-------- Data records

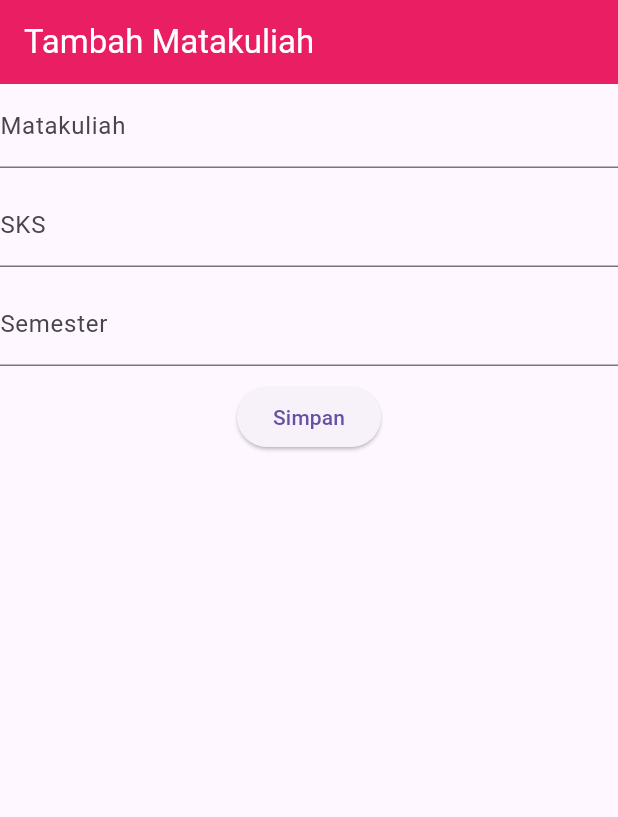
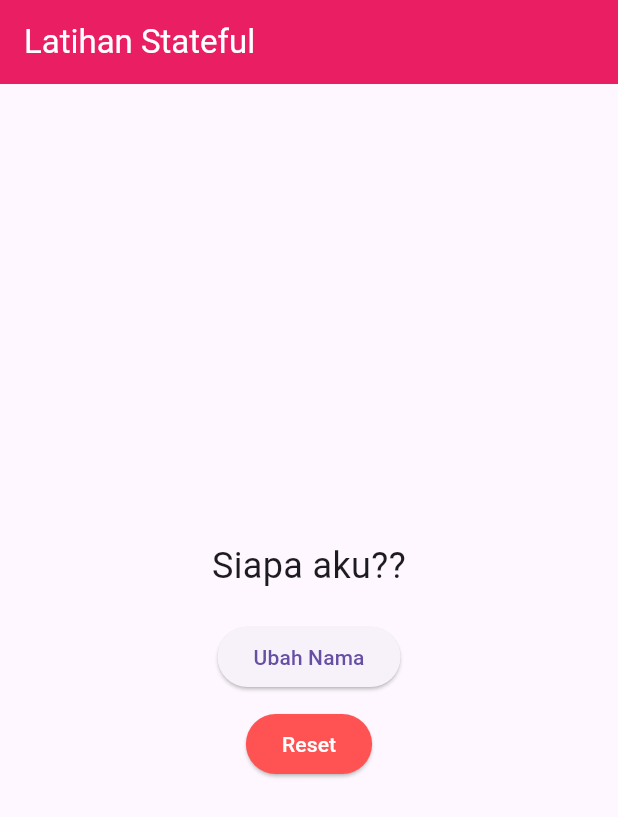
Before and after one commit to panji881/BelajarFlutter, a Flutter app: the screen it shows after launch, on a phone screen of 412 x 824 dp. Shown: the top 817 px of the screen. Run offline on Flutter 3.47's test engine with Material 3 defaults, Android fonts, the phone set to English and light mode, and no system bars.

Commit message:
latihan Stateful

```diff
--- /dev/null
+++ b/lib/latihan_stateful.dart
@@ -0,0 +1,70 @@
+import 'package:flutter/material.dart';
+
+void main() {
+  runApp(MyApp());
+}
+
+class MyApp extends StatelessWidget {
+  @override
+  Widget build(BuildContext context) {
+    return MaterialApp(title: 'Latihan Stateful', home: LatihanStateful());
+  }
+}
+
+class LatihanStateful extends StatefulWidget {
+  @override
+  _LatihanStatefulState createState() => _LatihanStatefulState();
+}
+
+class _LatihanStatefulState extends State<LatihanStateful> {
+  String _nama = "Siapa aku??";
+
+  void _ubahNama() {
+    setState(() {
+      _nama = "Aku adalah Yin dan tidak akan pernah berubah";
+    });
+  }
+
+  void _resetNama() {
+    setState(() {
+      _nama = "Siapa aku??";
+    });
+  }
+
+  @override
+  Widget build(BuildContext context) {
+    return Scaffold(
+      appBar: AppBar(
+        title: Text("Latihan Stateful", style: TextStyle(color: Colors.white)),
+        backgroundColor: Colors.pink,
+      ),
+      body: Center(
+        child: Column(
+          mainAxisAlignment: MainAxisAlignment.center,
+          children: [
+            SingleChildScrollView(
+              child: Align(
+                alignment: Alignment.center,
+                child: Text(
+                  _nama,
+                  style: TextStyle(fontSize: 24),
+                  textAlign: TextAlign.center, // Menjaga teks tetap rata tengah
+                ),
+              ),
+            ),
+            SizedBox(height: 20),
+            ElevatedButton(onPressed: _ubahNama, child: Text("Ubah Nama")),
+            SizedBox(height: 10),
+            ElevatedButton(
+              onPressed: _resetNama,
+              child: Text("Reset", style: TextStyle(color: Colors.white)),
+              style: ElevatedButton.styleFrom(
+                backgroundColor: Colors.redAccent,
+              ),
+            ),
+          ],
+        ),
+      ),
+    );
+  }
+}
--- a/lib/main.dart
+++ b/lib/main.dart
@@ -3,6 +3,7 @@ import 'package:flutter/material.dart';
 import 'contoh_stateless.dart';
 import 'contoh_stateful.dart';
 import 'matakuliah_form.dart';
+import 'latihan_stateful.dart';
 
 void main() => runApp(MyApp());
 
@@ -11,7 +12,7 @@ class MyApp extends StatelessWidget {
   @override
   Widget build(BuildContext context) {
     return MaterialApp(title: 'Latihan Flutter',
-    home: MatakuliahForm()
+    home: LatihanStateful()
     );
   }
 }
```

----------------

Problem statement — Go through the data above and find the lines with the word "import". Copy each of those lines.

Solution for this task —
+import 'package:flutter/material.dart';
@@ -3,6 +3,7 @@ import 'package:flutter/material.dart';
 import 'contoh_stateless.dart';
 import 'contoh_stateful.dart';
 import 'matakuliah_form.dart';
+import 'latihan_stateful.dart';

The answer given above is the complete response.